By Erik Zygmont
Whatever Mary Gunning said in her job interview for Catholic Charities’ Head Start is lost to history, but we know what she told her friends after she took the job.
“Oh, I’m going to do this for a year or so until something better comes along.”
On April 23, Gunning found herself on stage at the Catholic Charities Annual Dinner, accepting a Distinguished Service Award for her 33 years of improving the lives of children and their families through Head Start.
“Well, quite simply, nothing better has come along,” Gunning, 58, told a crowd of several hundred at the Renaissance Baltimore Harborplace Hotel. “I may have had several opportunities to explore jobs where I would have received a higher salary, yet every one of my (Catholic) Charities colleagues in this room knows that’s not why we’re here.”
Gunning – and others at the event – referenced a counterintuitive aspect of giving.
“We are often loved, served and taught in a far greater way by the inspiring and resilient individuals and families who receive our services,” she said.

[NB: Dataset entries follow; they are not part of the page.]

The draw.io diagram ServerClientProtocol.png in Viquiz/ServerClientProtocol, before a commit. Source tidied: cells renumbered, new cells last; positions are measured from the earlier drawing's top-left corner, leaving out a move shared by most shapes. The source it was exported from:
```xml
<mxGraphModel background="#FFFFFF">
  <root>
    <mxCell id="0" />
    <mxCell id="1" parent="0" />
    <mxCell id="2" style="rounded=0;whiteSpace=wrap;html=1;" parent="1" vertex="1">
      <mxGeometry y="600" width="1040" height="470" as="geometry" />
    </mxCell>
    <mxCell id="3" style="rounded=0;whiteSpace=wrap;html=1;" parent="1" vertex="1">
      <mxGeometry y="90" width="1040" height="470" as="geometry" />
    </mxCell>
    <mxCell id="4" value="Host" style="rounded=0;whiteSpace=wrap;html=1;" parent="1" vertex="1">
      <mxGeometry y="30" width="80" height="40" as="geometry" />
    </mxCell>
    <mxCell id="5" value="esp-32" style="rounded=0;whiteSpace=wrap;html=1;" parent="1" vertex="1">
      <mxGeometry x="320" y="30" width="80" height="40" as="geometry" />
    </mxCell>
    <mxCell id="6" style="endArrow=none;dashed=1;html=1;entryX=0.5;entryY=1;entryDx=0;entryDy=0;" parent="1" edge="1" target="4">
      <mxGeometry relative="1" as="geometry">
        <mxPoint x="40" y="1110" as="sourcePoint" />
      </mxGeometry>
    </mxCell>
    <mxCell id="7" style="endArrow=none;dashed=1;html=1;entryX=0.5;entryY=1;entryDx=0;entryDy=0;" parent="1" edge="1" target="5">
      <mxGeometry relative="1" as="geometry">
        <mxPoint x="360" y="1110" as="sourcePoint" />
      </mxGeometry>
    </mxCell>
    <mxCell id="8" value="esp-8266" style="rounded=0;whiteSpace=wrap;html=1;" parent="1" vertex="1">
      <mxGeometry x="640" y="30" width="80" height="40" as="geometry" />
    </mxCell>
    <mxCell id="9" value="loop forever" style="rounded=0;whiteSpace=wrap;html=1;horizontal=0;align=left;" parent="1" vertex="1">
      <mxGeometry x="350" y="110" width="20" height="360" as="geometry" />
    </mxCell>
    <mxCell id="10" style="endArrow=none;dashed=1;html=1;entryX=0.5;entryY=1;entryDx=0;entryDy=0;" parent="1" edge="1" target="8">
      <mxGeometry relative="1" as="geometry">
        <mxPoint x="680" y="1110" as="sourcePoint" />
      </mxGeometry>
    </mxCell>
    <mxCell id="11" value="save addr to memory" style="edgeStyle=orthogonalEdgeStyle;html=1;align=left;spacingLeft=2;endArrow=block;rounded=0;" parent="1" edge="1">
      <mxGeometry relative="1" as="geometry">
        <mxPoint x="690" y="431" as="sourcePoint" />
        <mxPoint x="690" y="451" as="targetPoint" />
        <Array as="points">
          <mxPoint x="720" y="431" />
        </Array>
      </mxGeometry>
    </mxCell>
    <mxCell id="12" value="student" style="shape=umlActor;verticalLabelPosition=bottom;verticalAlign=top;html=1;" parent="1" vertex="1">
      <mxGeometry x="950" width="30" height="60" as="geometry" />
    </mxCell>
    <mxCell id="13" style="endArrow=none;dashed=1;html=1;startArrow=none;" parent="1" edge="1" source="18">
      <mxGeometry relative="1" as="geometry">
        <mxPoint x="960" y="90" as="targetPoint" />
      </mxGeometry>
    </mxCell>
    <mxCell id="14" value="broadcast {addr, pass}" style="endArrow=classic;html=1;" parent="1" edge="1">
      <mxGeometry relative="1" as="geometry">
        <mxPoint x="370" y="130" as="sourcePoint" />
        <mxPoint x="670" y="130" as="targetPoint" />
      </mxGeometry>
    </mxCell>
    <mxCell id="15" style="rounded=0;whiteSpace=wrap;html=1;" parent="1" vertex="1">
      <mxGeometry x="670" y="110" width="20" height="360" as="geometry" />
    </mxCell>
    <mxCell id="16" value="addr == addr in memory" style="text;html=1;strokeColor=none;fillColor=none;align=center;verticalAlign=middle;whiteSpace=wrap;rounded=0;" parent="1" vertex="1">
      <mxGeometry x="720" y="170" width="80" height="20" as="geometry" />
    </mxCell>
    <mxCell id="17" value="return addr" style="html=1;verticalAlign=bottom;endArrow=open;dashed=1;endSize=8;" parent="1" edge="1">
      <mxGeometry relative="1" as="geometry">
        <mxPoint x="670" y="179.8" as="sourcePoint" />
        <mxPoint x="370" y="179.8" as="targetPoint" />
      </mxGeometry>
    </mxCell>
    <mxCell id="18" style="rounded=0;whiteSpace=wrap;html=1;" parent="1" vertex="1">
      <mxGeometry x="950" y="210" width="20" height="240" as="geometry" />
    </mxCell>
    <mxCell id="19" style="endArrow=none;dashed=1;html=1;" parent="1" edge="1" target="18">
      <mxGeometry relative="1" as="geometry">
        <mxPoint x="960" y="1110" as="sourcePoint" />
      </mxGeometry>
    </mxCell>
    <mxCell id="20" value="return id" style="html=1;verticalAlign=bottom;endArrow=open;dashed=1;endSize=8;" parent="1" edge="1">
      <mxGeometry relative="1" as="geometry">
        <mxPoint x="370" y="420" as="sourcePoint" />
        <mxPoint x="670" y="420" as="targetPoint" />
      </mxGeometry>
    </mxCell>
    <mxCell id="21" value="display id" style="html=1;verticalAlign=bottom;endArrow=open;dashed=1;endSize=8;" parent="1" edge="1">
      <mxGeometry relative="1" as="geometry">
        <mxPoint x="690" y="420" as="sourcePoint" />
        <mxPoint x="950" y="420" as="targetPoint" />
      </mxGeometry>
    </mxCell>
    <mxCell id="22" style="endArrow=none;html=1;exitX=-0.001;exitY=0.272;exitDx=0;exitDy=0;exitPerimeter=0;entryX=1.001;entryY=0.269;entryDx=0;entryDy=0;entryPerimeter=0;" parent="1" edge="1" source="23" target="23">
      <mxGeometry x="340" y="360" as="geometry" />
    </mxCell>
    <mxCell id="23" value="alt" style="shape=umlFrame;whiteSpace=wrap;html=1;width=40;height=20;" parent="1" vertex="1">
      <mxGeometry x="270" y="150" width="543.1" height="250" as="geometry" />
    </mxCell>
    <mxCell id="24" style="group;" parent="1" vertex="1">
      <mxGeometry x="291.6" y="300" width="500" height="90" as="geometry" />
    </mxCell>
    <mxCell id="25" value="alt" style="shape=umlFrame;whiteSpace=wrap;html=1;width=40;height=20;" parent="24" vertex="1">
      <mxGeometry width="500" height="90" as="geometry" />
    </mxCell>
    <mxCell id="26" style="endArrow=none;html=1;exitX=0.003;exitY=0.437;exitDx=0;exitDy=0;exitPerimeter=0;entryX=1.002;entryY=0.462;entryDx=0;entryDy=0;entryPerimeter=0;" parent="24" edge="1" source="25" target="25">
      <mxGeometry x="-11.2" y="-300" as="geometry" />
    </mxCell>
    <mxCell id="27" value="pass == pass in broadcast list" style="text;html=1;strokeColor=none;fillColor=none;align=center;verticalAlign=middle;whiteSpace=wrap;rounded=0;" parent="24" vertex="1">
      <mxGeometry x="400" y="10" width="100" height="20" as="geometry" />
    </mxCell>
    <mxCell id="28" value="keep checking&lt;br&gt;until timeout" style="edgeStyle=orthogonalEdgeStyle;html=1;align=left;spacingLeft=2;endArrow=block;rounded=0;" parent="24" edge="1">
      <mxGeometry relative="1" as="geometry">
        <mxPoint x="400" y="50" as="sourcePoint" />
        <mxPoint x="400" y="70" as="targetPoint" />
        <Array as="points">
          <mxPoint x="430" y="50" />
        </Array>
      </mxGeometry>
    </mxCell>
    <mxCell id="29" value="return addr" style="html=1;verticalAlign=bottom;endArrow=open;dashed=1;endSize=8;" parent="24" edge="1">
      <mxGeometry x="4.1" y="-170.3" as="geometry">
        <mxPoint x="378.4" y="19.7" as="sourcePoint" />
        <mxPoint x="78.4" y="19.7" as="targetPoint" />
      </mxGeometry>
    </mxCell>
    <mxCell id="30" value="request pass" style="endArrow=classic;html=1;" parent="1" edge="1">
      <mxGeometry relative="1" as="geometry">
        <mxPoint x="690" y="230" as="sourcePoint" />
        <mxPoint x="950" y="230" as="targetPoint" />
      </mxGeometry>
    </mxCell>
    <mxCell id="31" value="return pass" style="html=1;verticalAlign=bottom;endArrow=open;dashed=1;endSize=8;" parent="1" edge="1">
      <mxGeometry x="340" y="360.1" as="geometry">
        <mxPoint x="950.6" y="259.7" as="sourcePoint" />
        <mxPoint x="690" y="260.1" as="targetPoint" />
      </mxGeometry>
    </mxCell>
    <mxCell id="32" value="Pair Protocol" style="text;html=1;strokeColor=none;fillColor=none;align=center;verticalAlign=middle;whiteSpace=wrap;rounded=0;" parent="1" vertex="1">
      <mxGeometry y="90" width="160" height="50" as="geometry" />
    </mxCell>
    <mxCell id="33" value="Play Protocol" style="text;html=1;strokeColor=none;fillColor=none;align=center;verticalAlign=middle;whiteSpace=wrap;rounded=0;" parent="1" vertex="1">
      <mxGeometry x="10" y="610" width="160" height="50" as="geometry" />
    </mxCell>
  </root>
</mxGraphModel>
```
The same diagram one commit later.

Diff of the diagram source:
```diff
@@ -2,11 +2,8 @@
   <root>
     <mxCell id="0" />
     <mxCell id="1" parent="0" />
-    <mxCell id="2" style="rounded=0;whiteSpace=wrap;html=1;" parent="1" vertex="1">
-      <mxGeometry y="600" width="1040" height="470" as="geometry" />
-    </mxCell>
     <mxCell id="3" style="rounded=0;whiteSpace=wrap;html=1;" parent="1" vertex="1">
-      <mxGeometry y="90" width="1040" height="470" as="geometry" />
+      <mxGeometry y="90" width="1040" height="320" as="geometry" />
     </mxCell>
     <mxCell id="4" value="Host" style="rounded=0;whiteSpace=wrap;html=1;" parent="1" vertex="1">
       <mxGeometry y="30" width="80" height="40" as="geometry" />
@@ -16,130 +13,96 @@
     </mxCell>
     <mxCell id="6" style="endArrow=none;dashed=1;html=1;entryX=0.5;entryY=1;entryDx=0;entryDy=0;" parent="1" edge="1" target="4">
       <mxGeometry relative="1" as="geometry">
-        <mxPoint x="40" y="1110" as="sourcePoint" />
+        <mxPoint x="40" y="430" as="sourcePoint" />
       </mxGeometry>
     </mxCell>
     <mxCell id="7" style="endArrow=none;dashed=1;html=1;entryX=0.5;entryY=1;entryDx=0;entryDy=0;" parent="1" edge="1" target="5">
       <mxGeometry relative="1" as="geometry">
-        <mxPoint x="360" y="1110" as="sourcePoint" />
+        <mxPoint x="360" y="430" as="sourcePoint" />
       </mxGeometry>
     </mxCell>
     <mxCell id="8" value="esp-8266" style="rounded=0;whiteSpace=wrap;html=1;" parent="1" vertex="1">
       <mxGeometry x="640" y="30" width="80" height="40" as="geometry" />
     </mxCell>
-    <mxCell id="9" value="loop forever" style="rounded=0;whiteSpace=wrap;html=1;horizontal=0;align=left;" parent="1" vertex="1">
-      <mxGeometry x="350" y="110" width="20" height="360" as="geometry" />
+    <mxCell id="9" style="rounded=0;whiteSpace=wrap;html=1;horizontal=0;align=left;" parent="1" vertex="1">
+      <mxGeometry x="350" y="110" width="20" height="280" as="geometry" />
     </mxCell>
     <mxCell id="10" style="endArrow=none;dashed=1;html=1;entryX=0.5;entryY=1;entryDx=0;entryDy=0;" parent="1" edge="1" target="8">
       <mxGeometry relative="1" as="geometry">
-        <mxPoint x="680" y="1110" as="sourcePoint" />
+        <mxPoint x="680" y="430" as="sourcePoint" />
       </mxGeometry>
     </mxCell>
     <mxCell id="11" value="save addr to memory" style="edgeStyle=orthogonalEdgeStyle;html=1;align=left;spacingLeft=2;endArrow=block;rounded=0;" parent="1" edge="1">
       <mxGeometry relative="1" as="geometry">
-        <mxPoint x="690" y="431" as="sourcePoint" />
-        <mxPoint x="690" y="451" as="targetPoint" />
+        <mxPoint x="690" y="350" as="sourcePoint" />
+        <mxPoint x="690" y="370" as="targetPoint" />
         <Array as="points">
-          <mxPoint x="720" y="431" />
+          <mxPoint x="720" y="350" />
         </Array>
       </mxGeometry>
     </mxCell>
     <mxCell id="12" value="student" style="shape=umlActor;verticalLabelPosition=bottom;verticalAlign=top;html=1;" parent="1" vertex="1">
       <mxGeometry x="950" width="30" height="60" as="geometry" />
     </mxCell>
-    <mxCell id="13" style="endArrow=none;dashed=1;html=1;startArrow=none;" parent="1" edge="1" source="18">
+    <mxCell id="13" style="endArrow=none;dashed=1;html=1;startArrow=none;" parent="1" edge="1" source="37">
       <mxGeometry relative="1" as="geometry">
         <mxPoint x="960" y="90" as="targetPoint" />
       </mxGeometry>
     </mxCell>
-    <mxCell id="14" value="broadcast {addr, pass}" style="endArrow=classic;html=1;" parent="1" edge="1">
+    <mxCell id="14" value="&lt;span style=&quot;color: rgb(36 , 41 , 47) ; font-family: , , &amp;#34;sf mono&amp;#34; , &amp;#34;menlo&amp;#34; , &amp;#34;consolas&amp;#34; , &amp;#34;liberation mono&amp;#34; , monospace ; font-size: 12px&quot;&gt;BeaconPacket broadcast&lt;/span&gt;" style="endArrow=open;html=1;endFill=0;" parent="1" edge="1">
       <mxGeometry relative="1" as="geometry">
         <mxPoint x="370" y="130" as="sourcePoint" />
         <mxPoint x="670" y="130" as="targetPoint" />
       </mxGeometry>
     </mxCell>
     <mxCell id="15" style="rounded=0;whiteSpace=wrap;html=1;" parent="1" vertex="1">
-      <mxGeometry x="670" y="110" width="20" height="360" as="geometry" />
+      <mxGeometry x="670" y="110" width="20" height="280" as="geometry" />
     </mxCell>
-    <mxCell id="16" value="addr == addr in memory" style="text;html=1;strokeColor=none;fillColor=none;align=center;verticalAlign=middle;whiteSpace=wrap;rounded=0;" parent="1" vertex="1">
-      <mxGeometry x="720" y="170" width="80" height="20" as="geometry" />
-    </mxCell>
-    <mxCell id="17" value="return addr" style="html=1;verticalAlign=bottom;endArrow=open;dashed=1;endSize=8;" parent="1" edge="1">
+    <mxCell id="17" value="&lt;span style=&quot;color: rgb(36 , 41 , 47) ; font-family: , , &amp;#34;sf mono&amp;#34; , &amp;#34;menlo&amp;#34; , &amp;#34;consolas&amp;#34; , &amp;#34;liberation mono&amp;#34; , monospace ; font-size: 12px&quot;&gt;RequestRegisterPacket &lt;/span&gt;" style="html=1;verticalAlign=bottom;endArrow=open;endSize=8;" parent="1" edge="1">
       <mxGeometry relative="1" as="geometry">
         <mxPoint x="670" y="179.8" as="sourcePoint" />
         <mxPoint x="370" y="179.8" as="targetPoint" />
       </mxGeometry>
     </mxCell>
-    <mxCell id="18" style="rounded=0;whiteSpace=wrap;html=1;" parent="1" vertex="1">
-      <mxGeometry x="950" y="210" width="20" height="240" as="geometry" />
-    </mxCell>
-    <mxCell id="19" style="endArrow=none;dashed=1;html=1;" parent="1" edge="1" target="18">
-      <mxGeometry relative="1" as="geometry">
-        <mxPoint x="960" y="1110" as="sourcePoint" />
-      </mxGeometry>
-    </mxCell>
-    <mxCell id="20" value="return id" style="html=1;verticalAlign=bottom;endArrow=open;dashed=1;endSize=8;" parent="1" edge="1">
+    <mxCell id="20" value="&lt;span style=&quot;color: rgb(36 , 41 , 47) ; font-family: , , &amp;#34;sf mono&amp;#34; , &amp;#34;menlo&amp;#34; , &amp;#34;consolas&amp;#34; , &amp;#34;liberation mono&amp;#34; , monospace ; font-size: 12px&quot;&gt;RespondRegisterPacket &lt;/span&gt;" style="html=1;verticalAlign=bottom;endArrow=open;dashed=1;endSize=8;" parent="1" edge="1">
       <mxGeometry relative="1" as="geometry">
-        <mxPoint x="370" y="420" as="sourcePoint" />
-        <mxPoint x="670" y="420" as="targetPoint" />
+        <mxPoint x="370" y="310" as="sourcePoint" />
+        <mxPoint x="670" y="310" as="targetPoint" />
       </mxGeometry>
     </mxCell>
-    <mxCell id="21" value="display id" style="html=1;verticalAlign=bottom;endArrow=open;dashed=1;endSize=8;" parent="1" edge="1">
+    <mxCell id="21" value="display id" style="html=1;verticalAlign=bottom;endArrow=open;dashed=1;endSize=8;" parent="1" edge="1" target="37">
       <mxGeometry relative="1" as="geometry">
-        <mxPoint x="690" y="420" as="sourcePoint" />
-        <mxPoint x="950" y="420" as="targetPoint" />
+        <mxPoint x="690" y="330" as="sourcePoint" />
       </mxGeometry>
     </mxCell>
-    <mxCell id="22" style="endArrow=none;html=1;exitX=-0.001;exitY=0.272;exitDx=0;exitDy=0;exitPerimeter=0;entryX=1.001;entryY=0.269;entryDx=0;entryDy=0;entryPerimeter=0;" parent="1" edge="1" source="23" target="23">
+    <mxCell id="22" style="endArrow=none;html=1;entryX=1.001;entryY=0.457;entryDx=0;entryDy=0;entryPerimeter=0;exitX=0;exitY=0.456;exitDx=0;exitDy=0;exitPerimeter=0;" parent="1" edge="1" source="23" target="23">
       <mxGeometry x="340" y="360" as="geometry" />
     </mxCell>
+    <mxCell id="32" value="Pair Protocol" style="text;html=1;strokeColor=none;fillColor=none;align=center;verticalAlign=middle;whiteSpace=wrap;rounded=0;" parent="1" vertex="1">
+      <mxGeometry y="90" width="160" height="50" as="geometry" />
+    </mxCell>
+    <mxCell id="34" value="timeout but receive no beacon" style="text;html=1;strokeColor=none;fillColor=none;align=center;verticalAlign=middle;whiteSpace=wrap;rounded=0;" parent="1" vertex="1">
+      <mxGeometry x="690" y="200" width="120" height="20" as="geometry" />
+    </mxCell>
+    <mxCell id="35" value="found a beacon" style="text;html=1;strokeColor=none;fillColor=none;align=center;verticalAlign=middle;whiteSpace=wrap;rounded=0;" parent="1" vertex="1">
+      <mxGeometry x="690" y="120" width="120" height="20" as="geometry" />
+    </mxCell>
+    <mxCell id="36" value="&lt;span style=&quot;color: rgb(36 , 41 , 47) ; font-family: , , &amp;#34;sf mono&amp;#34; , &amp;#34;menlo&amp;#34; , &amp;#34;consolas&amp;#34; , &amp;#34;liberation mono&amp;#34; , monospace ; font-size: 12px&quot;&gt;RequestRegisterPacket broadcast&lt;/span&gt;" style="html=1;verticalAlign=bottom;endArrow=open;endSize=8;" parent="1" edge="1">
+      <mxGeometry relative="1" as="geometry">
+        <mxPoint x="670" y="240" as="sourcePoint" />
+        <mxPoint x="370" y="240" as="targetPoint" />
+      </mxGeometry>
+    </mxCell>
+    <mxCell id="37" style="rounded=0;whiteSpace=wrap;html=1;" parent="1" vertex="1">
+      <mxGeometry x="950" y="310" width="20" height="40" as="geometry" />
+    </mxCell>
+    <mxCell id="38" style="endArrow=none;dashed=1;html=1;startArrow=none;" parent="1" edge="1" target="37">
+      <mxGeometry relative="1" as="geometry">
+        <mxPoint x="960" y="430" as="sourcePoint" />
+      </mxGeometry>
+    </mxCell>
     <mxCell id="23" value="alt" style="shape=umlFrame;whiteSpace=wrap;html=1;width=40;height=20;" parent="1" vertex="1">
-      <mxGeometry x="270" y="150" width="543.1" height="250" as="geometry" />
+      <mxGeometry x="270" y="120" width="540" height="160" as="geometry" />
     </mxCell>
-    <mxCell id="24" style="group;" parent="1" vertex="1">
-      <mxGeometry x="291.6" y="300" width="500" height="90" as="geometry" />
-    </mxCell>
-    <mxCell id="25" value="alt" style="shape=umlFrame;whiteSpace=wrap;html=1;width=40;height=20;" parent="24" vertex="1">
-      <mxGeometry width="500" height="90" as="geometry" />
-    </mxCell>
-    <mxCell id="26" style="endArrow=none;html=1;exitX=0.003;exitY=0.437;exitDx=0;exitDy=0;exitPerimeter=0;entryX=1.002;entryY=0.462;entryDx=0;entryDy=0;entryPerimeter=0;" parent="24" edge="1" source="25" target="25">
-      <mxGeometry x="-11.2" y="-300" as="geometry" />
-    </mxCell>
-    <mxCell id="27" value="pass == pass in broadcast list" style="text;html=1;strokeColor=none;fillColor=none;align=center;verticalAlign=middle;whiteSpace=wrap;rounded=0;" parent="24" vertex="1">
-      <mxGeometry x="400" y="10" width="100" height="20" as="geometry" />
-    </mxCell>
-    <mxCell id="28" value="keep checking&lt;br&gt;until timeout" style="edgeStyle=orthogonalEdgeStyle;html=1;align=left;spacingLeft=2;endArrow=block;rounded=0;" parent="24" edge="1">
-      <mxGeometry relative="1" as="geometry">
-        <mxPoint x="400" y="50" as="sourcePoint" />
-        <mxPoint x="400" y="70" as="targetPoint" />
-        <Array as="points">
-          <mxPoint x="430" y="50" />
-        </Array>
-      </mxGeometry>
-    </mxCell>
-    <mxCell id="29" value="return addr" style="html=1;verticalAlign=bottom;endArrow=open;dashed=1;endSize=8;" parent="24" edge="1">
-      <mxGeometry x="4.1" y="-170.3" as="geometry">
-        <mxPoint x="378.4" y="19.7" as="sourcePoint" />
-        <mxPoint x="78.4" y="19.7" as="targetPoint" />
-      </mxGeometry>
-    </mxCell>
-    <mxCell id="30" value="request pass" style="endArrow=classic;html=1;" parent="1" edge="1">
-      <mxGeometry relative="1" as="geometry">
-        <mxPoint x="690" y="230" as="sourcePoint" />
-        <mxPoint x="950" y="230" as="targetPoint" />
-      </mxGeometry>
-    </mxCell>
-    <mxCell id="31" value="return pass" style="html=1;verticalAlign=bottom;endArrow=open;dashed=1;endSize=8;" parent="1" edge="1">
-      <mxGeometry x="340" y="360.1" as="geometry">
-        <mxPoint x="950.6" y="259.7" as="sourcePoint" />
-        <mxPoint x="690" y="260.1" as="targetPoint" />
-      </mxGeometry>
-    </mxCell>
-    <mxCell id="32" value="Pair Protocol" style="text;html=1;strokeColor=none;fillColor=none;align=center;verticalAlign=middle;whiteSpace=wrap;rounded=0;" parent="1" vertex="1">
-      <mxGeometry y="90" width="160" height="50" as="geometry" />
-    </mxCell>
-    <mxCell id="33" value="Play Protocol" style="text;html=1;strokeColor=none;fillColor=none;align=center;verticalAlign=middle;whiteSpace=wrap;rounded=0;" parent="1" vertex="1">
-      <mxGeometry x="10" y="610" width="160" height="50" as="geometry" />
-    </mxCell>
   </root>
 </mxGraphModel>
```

The evening, in fact, honored those people, too. The event’s theme, “The Power of One,” spoke to the positive difference a single compassionate person can make, but also to the enormous impact a compassionate act – however tiny in the cosmic sense – can have on the recipient.
At My Sister’s Place Women’s Center, a woman named Joy found the inspiration to break a 20-year stretch of addiction, find permanent housing, establish employment and reconnect with the son she had neglected in her trials.
“These women (at My Sister’s Place) cared about me unconditionally,” Joy said. “They simply wanted me to do better and be the woman I was created to be.”
Paying it forward, Joy, now four years clean, serves her community through Benevolent Baskets, a jobs program of My Sister’s Place.
Gunning – who has worked out of the Pigtown location of Catholic Charities Head Start of Baltimore City since 1990 – has seen many of the recipients of her agency’s services do the same thing. Sixty percent of Head Start staff are former Head Start parents, but they have always served in one capacity or another, Gunning said.
“They were very open in sharing the realities of their lives with me, and they kind of nurtured me as I learned on the job every day,” she said, “working with families who live in material poverty.”
Gunning attributes the unusually long-running enthusiasm she has felt for her job to the healthy work-life balance she has struck. A lifelong athlete – she was inducted into the Athletics Hall of Fame for her alma mater, Notre Dame Preparatory School, in 2010. Gunning plays basketball to this day and officiates girls’ basketball and lacrosse games.
Congratulating Gunning and her fellow Distinguished Service Award recipient, John McLaughlin, president and CEO of DAP Products Inc., Catholic Charities Executive Director William McCarthy Jr. again referenced The Power of One.
“We may never see the eradication of the issues we address – poverty, homelessness, mental illness, abuse and disability,” McCarthy said. “Yet we make an impact by getting involved in these pervasive issues because we know that our work makes life better for people.”
Also honored for its impact was the Institute of Notre Dame, recipient of the Anne Lindsey Otenasek Youth Service Award, which is given to high school students in recognition of outstanding volunteer service with Catholic Charities. The award recalls the service of Anne Lindsey Otenasek, a passenger on the ill-fated Pan American Flight 103 who had been an avid volunteer at Gallagher Services.
“I know that Institute of Notre Dame Principal Kathleen Casey, President Dr. Funke and Sister Hildie join me in saying that we are humbled and honored by this award because service is something that we try to practice every day at the Institute of Notre Dame,” said Michael Reeb, English and journalism instructor at the all-girls high school in Baltimore.
Catholic Charities also named five of its employees Mission in Action Award recipients, including Darnell Bias of St. Vincent’s Villa; Robin Johnson of My Sister’s Place; Tyra Parker of the Weinberg Housing and Resource Center; Coral Ross of Catholic Charities Senior Communities; and Suzie Templeton of Villa Maria Outpatient Clinic.
Archbishop William E. Lori offered closing remarks for the evening.
“It is a godsend and it is a grace that every single day, Catholic Charities is out there affirming human dignity and making our community a better place,” he said.